If you take a good look around, you'll likely notice that most truck and SUV owners have towing hitches, or a towing receiver, mounted just below the rear bumper of their vehicle. They're easy to spot -- that is, once you know what you're looking for. The typical receiver (with nothing attached) looks like an open-ended square tube. In most cases, the primary intent of this opening is to accept an attachment that permits a trailer to be connected -- normally a ball hitch -- a rather standard piece of towing equipment.
However, in the past several years, manufacturers have learned how to make the receiver opening useful even when there's no trailer attached. Useful accessories allow drivers to mount bicycles, electric winches, steps, spare tires, hunting and fishing gear, or even gas grills to the rear bumper. But what happens if you want to hook up your camper or tow a trailer and bring your bicycles along, too?
If the vehicle is large enough, as in the case of a full-sized pickup truck, SUV or even a recreational vehicle, a front-mount receiver might be a good solution. Really, the idea is quite simple -- take what works at the back end of the vehicle and apply it to the front. The front-end receiver is normally visible just below the front bumper. Hitch accessories attach (and detach) just like they do at the rear of the vehicle.
Most people use front-mount receivers for the wide selection of accessories that they permit; however, it may interest you to know that you can attach a ball hitch to your front end, too. Obviously, you can't push a trailer down the road, but you can hook up to it. With a little practice, very calculated movements of the steering wheel and the added benefit of being able to see the trailer directly in front of you, you should be able to accurately position your trailer within your campsite, driveway or garage.
Relatively speaking, front-mounted receiver kits aren't terribly expensive, either. Depending on the size of the receiver and the vehicle you'll be attaching it to, you'll find that the kits are typically priced between $100 and $250. Once you've decided to purchase a kit, will you need to have someone install it -- or is it something that you can easily handle on your own? Read the next page and decide for yourself.
Installing Front-mount Receivers
As long as you've purchased the right kit for your vehicle and have the proper tools and directions, installing a front-mount receiver is rather simple. In fact, most kits are designed to require no cutting or drilling at all. Front-mount receivers often attach using pre-existing holes found in brackets behind your vehicle's front bumper.

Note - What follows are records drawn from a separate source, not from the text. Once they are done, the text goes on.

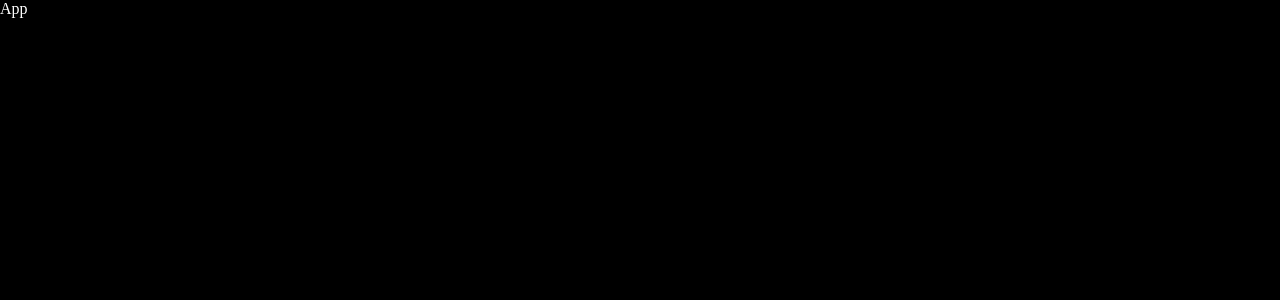
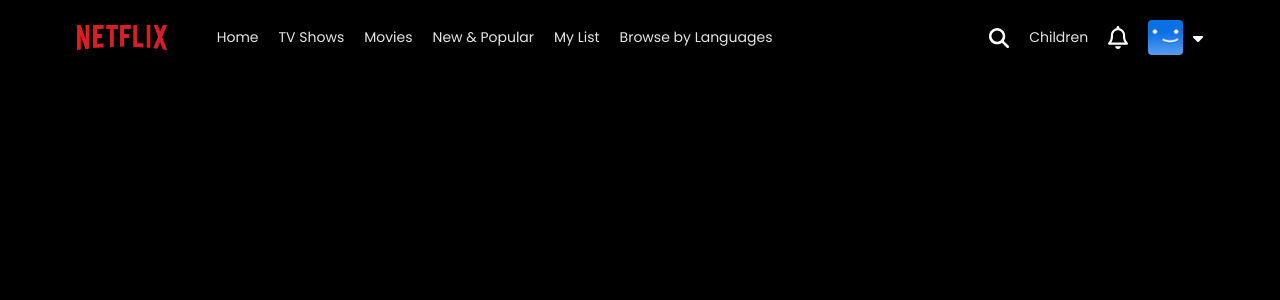
Before and after one commit to Fernandafogs/netflix-clone, a React (Vite) app: page / in a window 1280 px wide. Shown: the top 300 px of the page. Built offline with nearby package versions, Linux system fonts and the light colour scheme.

Commit message:
create navbar css

```diff
--- a/src/App.jsx
+++ b/src/App.jsx
@@ -1,8 +1,11 @@
 import React from 'react'
+import Home from './pages/Home/Home'
 
 const App = () => {
   return (
-    <div>App</div>
+    <div>
+      <Home/>
+    </div>
   )
 }
 
--- a/src/components/Navbar/Navbar.css
+++ b/src/components/Navbar/Navbar.css
@@ -0,0 +1,66 @@
+.navbar{
+    width:100%;
+    padding: 20px 6%;
+    display: flex;
+    justify-content: space-between;
+    position: fixed;
+    font-size: 14px;
+    color: #e5e5e5;
+    background-image: linear-gradient(180deg, rgba(0,0,0,0.7) 10%, transparent);
+    z-index: 1;
+}
+.navbar-left{
+    display: flex;
+    align-items: center;
+    gap: 50px;
+}
+.navbar-left img{
+    width: 90px;
+}
+.navbar-left ul{
+    display: flex;
+    list-style: none;
+    gap: 20px;
+}
+.navbar-left ul li{
+    cursor: pointer;
+}
+.navbar-right{
+    display: flex;
+    gap: 20px;
+    align-items: center;
+}
+.navbar-right .icons{
+    width: 20px;
+    cursor: pointer;
+}
+.navbar-right .profile{
+    border-radius: 4px;
+    width: 35px;
+}
+.navbar-profile{
+    display: flex;
+    align-items: center;
+    gap: 10px;
+    cursor: pointer;
+    position: relative;
+}
+.navbar .dropdown{
+    position: absolute;
+    top: 100%;
+    right: 0;
+    width: max-content;
+    background: #191919;
+    padding: 18px 22px;
+    border-radius: 2px;
+    text-decoration: underline;
+    z-index: 1;
+    display: none;
+}
+.navbar .dropdown p{
+    font-size: 13px;
+    cursor: pointer;
+}
+.navbar-profile:hover .dropdown{
+    display: block;
+}
--- a/src/components/Navbar/Navbar.jsx
+++ b/src/components/Navbar/Navbar.jsx
@@ -1,10 +1,38 @@
 import React from 'react'
 import './Navbar.css'
+import logo from '../../assets/logo.png'
+import search_icon from '../../assets/search_icon.svg'
+import bell_icon from '../../assets/bell_icon.svg'
+import profile_img from '../../assets/profile_img.png'
+import caret_icon from '../../assets/caret_icon.svg'
 
 const Navbar = () => {
   return (
     <div className='navbar'>
+      <div className="navbar-left">
+        <img src={logo} alt="" />
+        <ul>
+          <li>Home</li>
+          <li>TV Shows</li>
+          <li>Movies</li>
+          <li>New & Popular</li>
+          <li>My List</li>
+          <li>Browse by Languages</li>
+        </ul>
+      </div>
+      <div className="navbar-right">
+        <img src={search_icon} alt="" className='icons' />
+        <p>Children</p>
+        <img src={bell_icon} alt="" className='icons' />
+        <div className="navbar-profile">
+          <img src={profile_img} alt="" className='profile' />
+          <img src={caret_icon} alt=""  />
+          <div className="dropdown">
+            <p>Sign Out of Netflix</p>
+          </div>
+        </div>
 
+      </div>
     </div>
   )
 }
--- a/src/index.css
+++ b/src/index.css
@@ -1,3 +1,5 @@
+@import url('https://fonts.googleapis.com/css2?family=Poppins:ital,wght@0,100;0,200;0,300;0,400;0,500;0,600;0,700;0,800;0,900;1,100;1,200;1,300;1,400;1,500;1,600;1,700;1,800;1,900&display=swap');
+
 *{
   margin: 0;
   padding: 0;
@@ -6,4 +8,5 @@
 body{
   background: black;
   color: white;
+  font-family: 'poppins';
 }
--- a/src/pages/Home/Home.jsx
+++ b/src/pages/Home/Home.jsx
@@ -1,10 +1,11 @@
 import React from 'react'
 import './Home.css'
+import Navbar from '../../components/Navbar/Navbar'
 
 const Home = () => {
   return (
     <div className='home'>
-
+        <Navbar/>
     </div>
   )
 }
```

When you purchase a front-mount receiver kit, the instructions will detail the specific information for installation on your vehicle. A hardware kit will be provided, along with detailed instructions that show the proper alignment of the receiver bracket and the exact mounting points for your new front-mount receiver. The kits vary from manufacturer to manufacturer and vehicle to vehicle, so you may encounter an installation kit that requires you to notch (or cut) the composite skid plate material found under the front end of most vehicles. If necessary, a hacksaw or a very sharp utility knife will make quick work of the job. Just remember to take your time, be accurate and remove only the required amount of composite material and no more.
Since installation of a front-mount receiver kit typically requires little more than bolting the receiver to the front bumper brackets of your vehicle, a lot of people opt to tackle this somewhat uncomplicated project in their own garage or driveway. Of course, if you have any reservations about being able to complete this project on your own, you can hire a professional to do the job for you. As long as there are no complications, it won't take a certified mechanic very long to complete the installation of your latest piece of towing equipment. After all, if they're accustomed to installing towing hitches on the rear end of a vehicle, installing a front-mount receiver is really no different.
To read more about towing, hitches and other related topics, follow the links on the next page.
Related HowStuffWorks Articles
More Great Links
- Hitches For Less Inc. "Front Mounted Receivers." (Oct. 6, 2008) http://www.hitchesforless.com/front_mount/frontmount_main.htm
- JC Whitney. "Front Mount Receiver Hitch & Accessories." (Oct. 6, 2008) http://www.jcwhitney.com/Front-Mount-Receiver-Hitch-Accessories/600002342.jcw
- Walton, Larry. "Installing a Front-Mount Receiver for a Winch or Trailer Hitch." Extreme How To. (Oct. 6, 2008) http://www.extremehowto.com/xh/article.asp?article_id=60569